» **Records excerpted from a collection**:
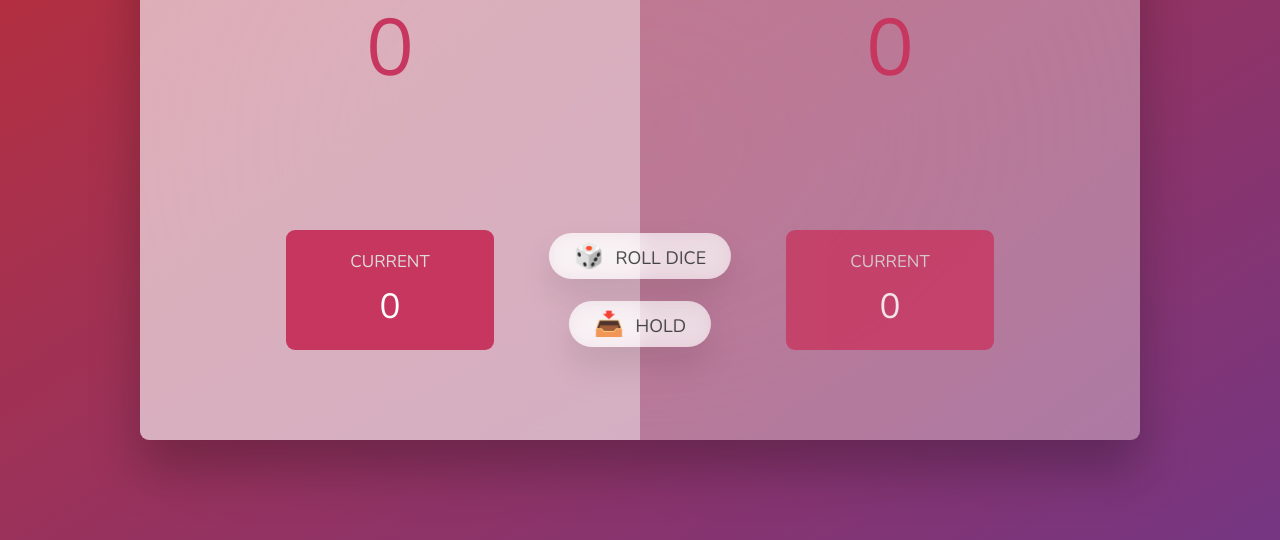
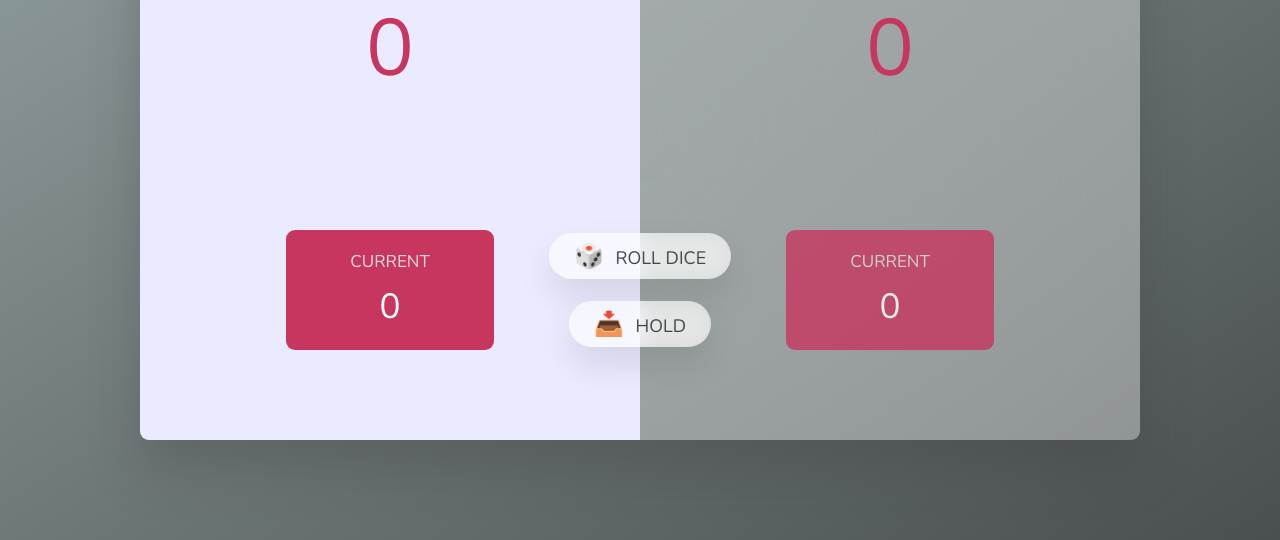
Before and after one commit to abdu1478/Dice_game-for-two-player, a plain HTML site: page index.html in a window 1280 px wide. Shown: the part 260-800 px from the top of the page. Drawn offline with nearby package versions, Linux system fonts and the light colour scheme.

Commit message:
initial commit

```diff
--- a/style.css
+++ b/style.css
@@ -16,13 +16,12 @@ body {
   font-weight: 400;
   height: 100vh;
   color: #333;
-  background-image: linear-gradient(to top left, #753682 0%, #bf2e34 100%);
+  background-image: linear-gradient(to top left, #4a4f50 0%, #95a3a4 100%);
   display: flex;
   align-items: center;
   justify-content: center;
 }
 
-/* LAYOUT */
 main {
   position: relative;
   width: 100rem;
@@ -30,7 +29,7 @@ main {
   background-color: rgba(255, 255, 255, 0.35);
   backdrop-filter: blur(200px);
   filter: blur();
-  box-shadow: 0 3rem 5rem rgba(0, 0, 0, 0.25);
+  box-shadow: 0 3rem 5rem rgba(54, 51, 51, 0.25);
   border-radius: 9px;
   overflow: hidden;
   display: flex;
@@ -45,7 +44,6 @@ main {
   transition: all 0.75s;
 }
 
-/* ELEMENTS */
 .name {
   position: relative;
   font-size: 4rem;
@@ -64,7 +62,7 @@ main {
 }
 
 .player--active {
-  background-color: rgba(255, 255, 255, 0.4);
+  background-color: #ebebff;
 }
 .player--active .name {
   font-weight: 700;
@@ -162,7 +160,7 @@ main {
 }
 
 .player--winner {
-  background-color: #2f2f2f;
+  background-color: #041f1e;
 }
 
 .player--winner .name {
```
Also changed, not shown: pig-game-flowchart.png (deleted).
==
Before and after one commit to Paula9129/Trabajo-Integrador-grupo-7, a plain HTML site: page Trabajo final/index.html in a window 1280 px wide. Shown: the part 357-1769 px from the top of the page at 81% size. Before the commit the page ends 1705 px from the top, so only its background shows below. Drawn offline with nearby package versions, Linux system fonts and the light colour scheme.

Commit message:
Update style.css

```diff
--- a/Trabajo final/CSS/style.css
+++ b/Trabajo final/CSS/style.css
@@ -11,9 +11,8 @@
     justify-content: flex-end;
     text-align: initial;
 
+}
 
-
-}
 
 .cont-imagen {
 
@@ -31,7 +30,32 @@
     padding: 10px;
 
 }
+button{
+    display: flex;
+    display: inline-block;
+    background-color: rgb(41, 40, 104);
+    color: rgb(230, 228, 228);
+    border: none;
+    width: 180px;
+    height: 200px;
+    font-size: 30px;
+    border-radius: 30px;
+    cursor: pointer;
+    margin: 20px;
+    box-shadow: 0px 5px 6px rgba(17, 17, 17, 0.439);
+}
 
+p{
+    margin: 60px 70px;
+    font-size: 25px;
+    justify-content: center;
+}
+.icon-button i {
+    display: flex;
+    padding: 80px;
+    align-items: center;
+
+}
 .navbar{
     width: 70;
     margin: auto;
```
--
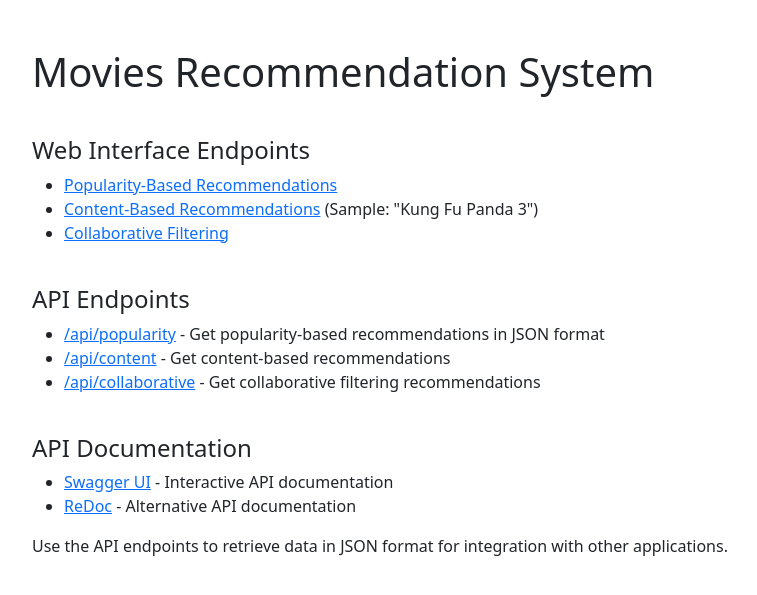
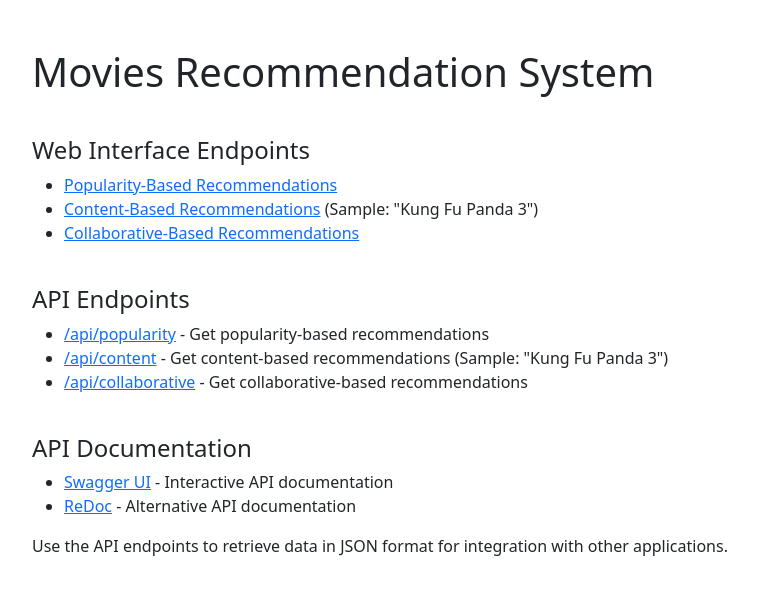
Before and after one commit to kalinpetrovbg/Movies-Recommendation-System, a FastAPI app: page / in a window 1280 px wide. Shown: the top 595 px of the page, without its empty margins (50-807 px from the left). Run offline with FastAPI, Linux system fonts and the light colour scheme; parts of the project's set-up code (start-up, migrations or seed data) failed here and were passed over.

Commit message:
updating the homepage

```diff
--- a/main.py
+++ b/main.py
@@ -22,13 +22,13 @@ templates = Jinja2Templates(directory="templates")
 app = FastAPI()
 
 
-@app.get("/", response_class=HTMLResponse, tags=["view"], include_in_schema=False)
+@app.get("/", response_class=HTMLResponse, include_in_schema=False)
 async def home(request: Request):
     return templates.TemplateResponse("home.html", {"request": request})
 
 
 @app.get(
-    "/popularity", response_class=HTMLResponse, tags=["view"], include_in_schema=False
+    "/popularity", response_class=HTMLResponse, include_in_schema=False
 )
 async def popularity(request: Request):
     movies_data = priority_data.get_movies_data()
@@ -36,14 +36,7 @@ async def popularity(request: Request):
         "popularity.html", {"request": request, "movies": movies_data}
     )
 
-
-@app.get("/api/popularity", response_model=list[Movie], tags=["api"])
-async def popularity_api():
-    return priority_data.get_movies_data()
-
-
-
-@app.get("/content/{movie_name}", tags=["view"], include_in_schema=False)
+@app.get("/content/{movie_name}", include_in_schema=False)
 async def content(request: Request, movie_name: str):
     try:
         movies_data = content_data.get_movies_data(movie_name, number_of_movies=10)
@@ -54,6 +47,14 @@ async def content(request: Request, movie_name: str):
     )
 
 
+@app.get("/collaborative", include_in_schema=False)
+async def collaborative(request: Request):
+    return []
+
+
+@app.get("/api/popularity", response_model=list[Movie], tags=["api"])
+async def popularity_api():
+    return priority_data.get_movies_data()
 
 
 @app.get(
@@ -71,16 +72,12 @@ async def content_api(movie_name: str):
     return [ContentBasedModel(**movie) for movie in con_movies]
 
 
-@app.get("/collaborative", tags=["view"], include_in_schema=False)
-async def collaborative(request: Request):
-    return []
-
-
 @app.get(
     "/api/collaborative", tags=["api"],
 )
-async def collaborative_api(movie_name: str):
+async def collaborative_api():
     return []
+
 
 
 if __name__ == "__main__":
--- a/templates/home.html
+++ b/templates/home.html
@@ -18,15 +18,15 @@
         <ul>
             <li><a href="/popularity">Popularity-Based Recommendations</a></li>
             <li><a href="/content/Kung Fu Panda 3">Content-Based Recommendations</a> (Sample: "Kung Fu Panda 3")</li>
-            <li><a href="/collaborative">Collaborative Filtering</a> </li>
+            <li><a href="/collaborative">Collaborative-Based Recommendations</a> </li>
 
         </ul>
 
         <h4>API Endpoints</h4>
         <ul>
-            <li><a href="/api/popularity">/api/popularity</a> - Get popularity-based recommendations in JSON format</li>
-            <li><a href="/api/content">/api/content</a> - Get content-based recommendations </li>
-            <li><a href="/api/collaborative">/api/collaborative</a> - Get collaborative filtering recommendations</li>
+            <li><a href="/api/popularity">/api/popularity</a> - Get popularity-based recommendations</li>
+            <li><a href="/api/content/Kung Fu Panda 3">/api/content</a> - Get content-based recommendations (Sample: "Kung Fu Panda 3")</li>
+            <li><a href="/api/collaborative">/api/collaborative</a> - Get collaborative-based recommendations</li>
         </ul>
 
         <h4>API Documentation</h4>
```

» **Task prompt**: Report, for the data above, every line in which the string "color" appears.

» **Result of this task**:
   color: #333;
   background-color: rgba(255, 255, 255, 0.35);
-  background-color: rgba(255, 255, 255, 0.4);
+  background-color: #ebebff;
-  background-color: #2f2f2f;
+  background-color: #041f1e;
+    background-color: rgb(41, 40, 104);
+    color: rgb(230, 228, 228);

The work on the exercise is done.